Maxine Wolfe sums up what I want to say perfectly in the video I linked to above:
When we came to the floor of ACT UP and we presented the Shea Stadium Action as our Nine Days of Action thing, the room became dead silent. Panic was in the air, absolute panic. So people started to stand up and speak. First, we got the “class” stuff. “We’re gonna get beaten to death there,” and we’re standing there very calmly saying, “Do you know who goes to Shea Stadium? We go to Shea Stadium? Kids go to Shea Stadium on Friday nights to pick each other up. Queers go to Shea Stadium.” And in the room all of a sudden the closet baseball queers started standing up. All these gay men who wouldn’t tell anyone they were baseball nuts because it’s not the “thing to be,” and they started saying, “Yeah! I go to Shea Stadium.” So we finally got people to go.
I just handed in my last course paper ever. It’s a hasty history of the queer Internet from 1995–2000 that I approached as an early attempt to grapple with a topic that will eventually form a historical chapter in my dissertation. One of the hard parts of doing Internet history of any kind is the complete lack of an archive, or preservation standards for web documents, a problem that lots of smart people have written about at length (see, for example, Lisa Gitelman). You can try your luck with Internet archives like the waybackmachine, but you need to know the URL of the site you want to look at, which makes it difficult to study, for example, the beginning of the queer WestHollywood community on Geocities in 1995 (though this is a dream project of mine).
Working on this paper, I’ve noticed that the peculiarities of web archiving are a bit different in queer contexts, and I think this has something to do with the fears about representation, or lack thereof, that a queer media public traumatized by the AIDS crisis and Don’t Ask Don’t Tell (1993) brought to the early days of the web. Another project I’m working on is a study of digital and online archival politics in grassroots queer archives. On a research trip to the Lesbian Herstory Archives a year ago, I sifted through vertical file after vertical file stuffed with printouts from various “born digital” documents, from simple, html sites on queer topics to email correspondence. The researcher in me was thrilled to find this stuff, but I also couldn’t help but think how strange it is that archive volunteers printed and saved all these documents when so many other archives didn’t bother. I’m wondering how the politics of queer media in general during this period might have inspired a different way of thinking about web documents.

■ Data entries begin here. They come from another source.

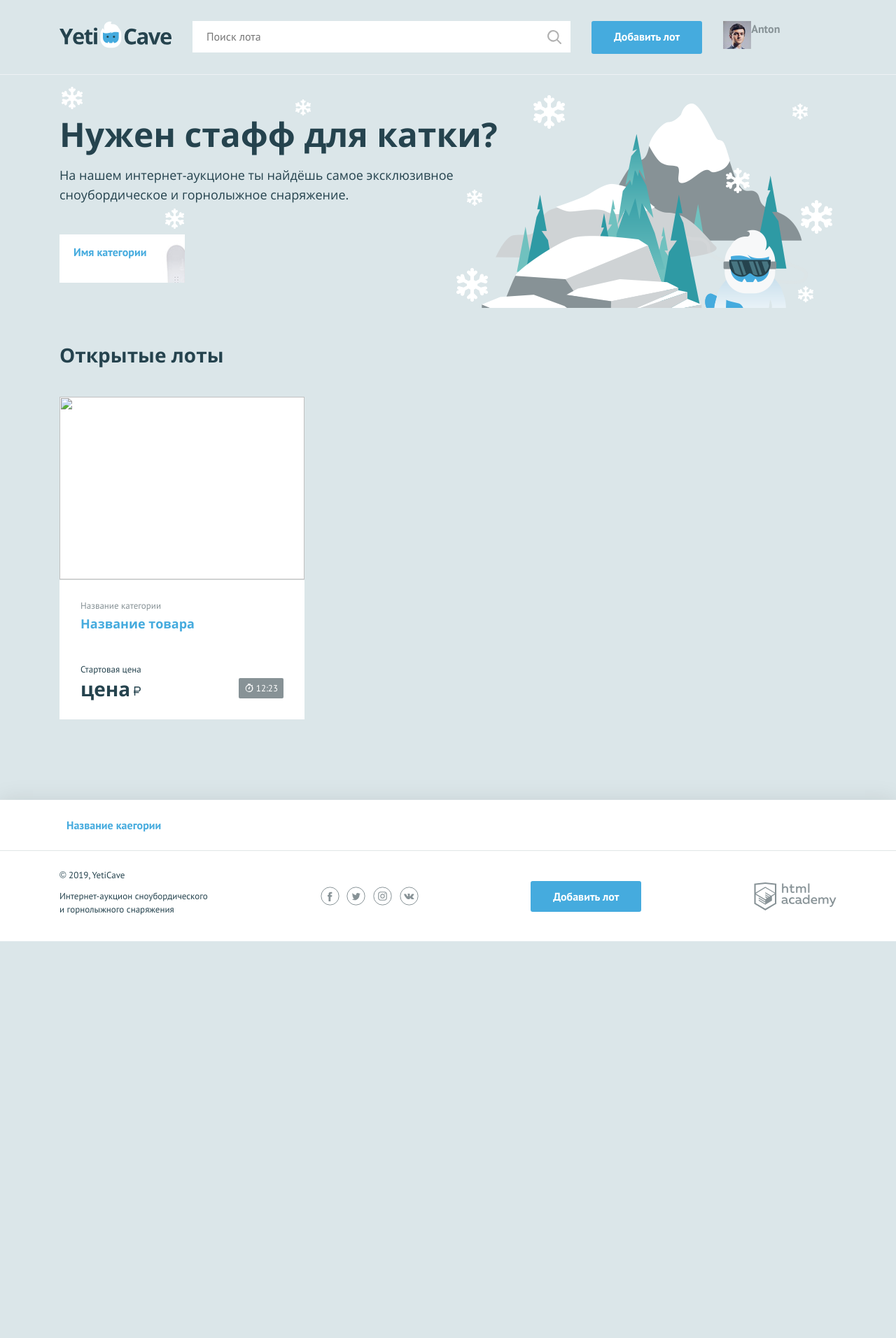
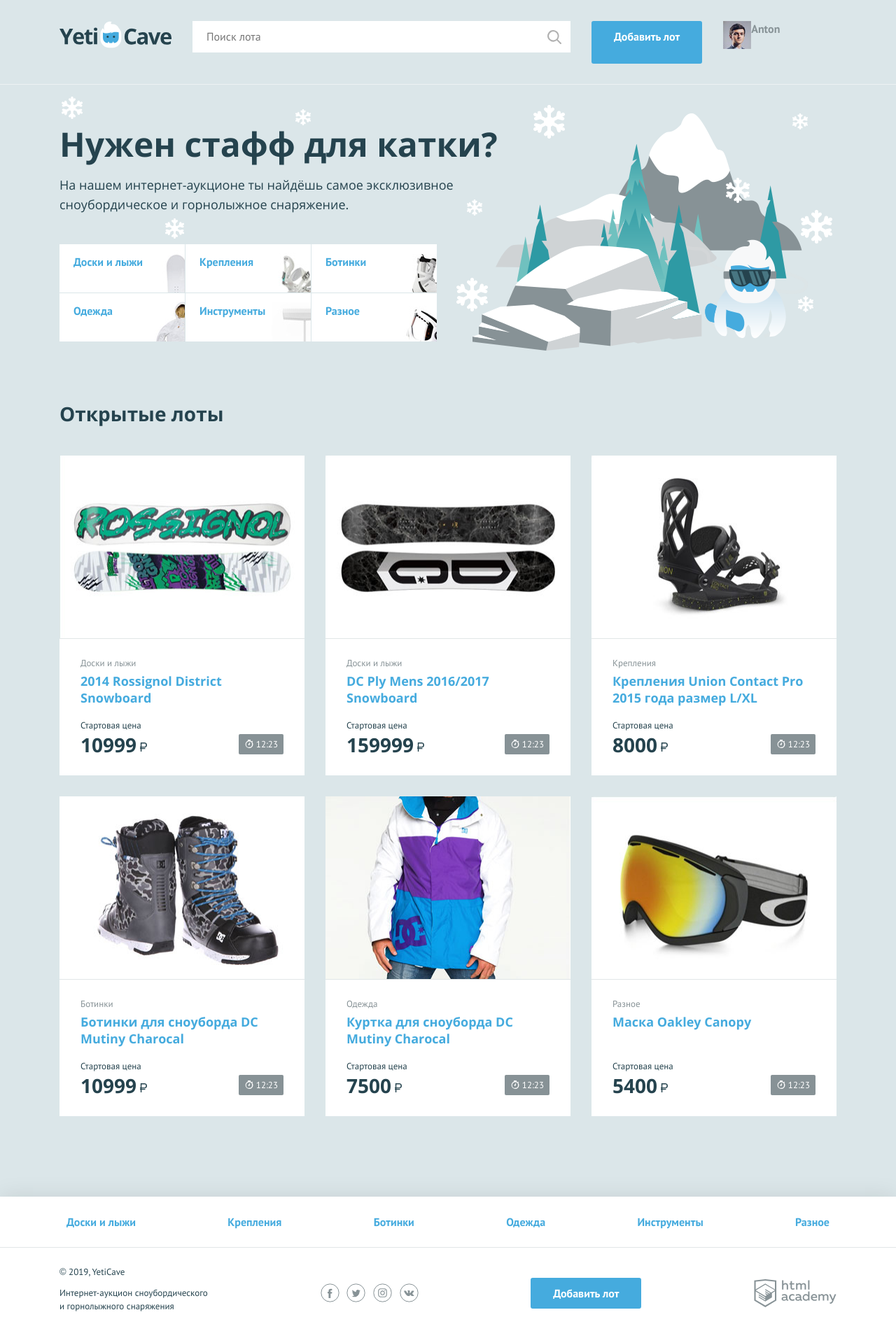
Before and after one commit to Ilin-Anton/yeti-ilin, a PHP site: page / in a window 1280 px wide. Shown: the whole page at 70% size. Before the commit the page ends 1345 px from the top, so only its background shows below. Run offline with PHP 8.4, Linux system fonts and the light colour scheme.

Commit message:
Second task

```diff
--- a/index.php
+++ b/index.php
@@ -2,8 +2,18 @@
 $is_auth = rand(0, 1);
 
 $user_name = 'Anton'; // укажите здесь ваше имя
+
+$Cat=['boards'=>'Доски и лыжи', 'attachment'=>'Крепления', 'boots'=>'Ботинки', 'clothing'=>'Одежда', 'tools'=>'Инструменты', 'other'=>'Разное'];
+$Lots=[
+['A'=>'2014 Rossignol District Snowboard', 'B'=>'Доски и лыжи', 'C'=>10999, 'D'=>'img/lot-1.jpg'],
+['A'=>'DC Ply Mens 2016/2017 Snowboard', 'B'=>'Доски и лыжи', 'C'=>159999, 'D'=>'img/lot-2.jpg'],
+['A'=>'Крепления Union Contact Pro 2015 года размер L/XL', 'B'=>'Крепления', 'C'=>8000, 'D'=>'img/lot-3.jpg'],
+['A'=>'Ботинки для сноуборда DC Mutiny Charocal', 'B'=>'Ботинки', 'C'=>10999, 'D'=>'img/lot-4.jpg'],
+['A'=>'Куртка для сноуборда DC Mutiny Charocal', 'B'=>'Одежда', 'C'=>7500, 'D'=>'img/lot-5.jpg'],
+['A'=>'Маска Oakley Canopy', 'B'=>'Разное', 'C'=>5400, 'D'=>'img/lot-6.jpg'],
+];
 ?>
-<!DOCTYPE html>
+<!DOCTYPE html
 <html lang="ru">
 <head>
     <meta charset="UTF-8">
@@ -60,10 +70,15 @@ $user_name = 'Anton'; // укажите здесь ваше имя
         <h2 class="promo__title">Нужен стафф для катки?</h2>
         <p class="promo__text">На нашем интернет-аукционе ты найдёшь самое эксклюзивное сноубордическое и горнолыжное снаряжение.</p>
         <ul class="promo__list">
-            <!--заполните этот список из массива категорий-->
-            <li class="promo__item promo__item--boards">
-                <a class="promo__link" href="pages/all-lots.html">Имя категории</a>
+            <?php
+            foreach ($Cat as $key => $value) {
+            ?>
+            <li class="promo__item promo__item--<?=$key?>">
+            <a class="promo__link" href="pages/all-lots.html"><?=$value?></a>
             </li>
+            <?php
+            }
+            ?>
         </ul>
     </section>
     <section class="lots">
@@ -71,18 +86,20 @@ $user_name = 'Anton'; // укажите здесь ваше имя
             <h2>Открытые лоты</h2>
         </div>
         <ul class="lots__list">
-            <!--заполните этот список из массива с товарами-->
+            <?php
+            foreach ($Lots as $key => $value) {
+            ?>
             <li class="lots__item lot">
                 <div class="lot__image">
-                    <img src="" width="350" height="260" alt="">
+                    <img src="<?=$value[D]?>" width="350" height="260" alt="">
                 </div>
                 <div class="lot__info">
-                    <span class="lot__category">Название категории</span>
-                    <h3 class="lot__title"><a class="text-link" href="pages/lot.html">Название товара</a></h3>
+                    <span class="lot__category"><?=$value[B]?></span>
+                    <h3 class="lot__title"><a class="text-link" href="pages/lot.html"><?=$value[A]?></a></h3>
                     <div class="lot__state">
                         <div class="lot__rate">
                             <span class="lot__amount">Стартовая цена</span>
-                            <span class="lot__cost">цена<b class="rub">р</b></span>
+                            <span class="lot__cost"><?=$value[C]?><b class="rub">р</b></span>
                         </div>
                         <div class="lot__timer timer">
                             12:23
@@ -90,6 +107,10 @@ $user_name = 'Anton'; // укажите здесь ваше имя
                     </div>
                 </div>
             </li>
+            <?php
+            }
+            ?>
+
         </ul>
     </section>
 </main>
@@ -98,10 +119,15 @@ $user_name = 'Anton'; // укажите здесь ваше имя
 <footer class="main-footer">
     <nav class="nav">
         <ul class="nav__list container">
-            <!--заполните этот список из массива категорий-->
+            <?php
+            foreach ($Cat as $key => $value) {
+            ?>
             <li class="nav__item">
-                <a href="pages/all-lots.html">Название каегории</a>
+            <a href="pages/all-lots.html"><?=$value?></a>
             </li>
+            <?php
+            }
+            ?>
         </ul>
     </nav>
     <div class="main-footer__bottom container">
```
Lines whose indentation alone changed are shown as unchanged.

A print archive of the web also raises all kinds of questions about studying online media in print form. Rather than get into these questions here, I’ll just put up two images to illustrate: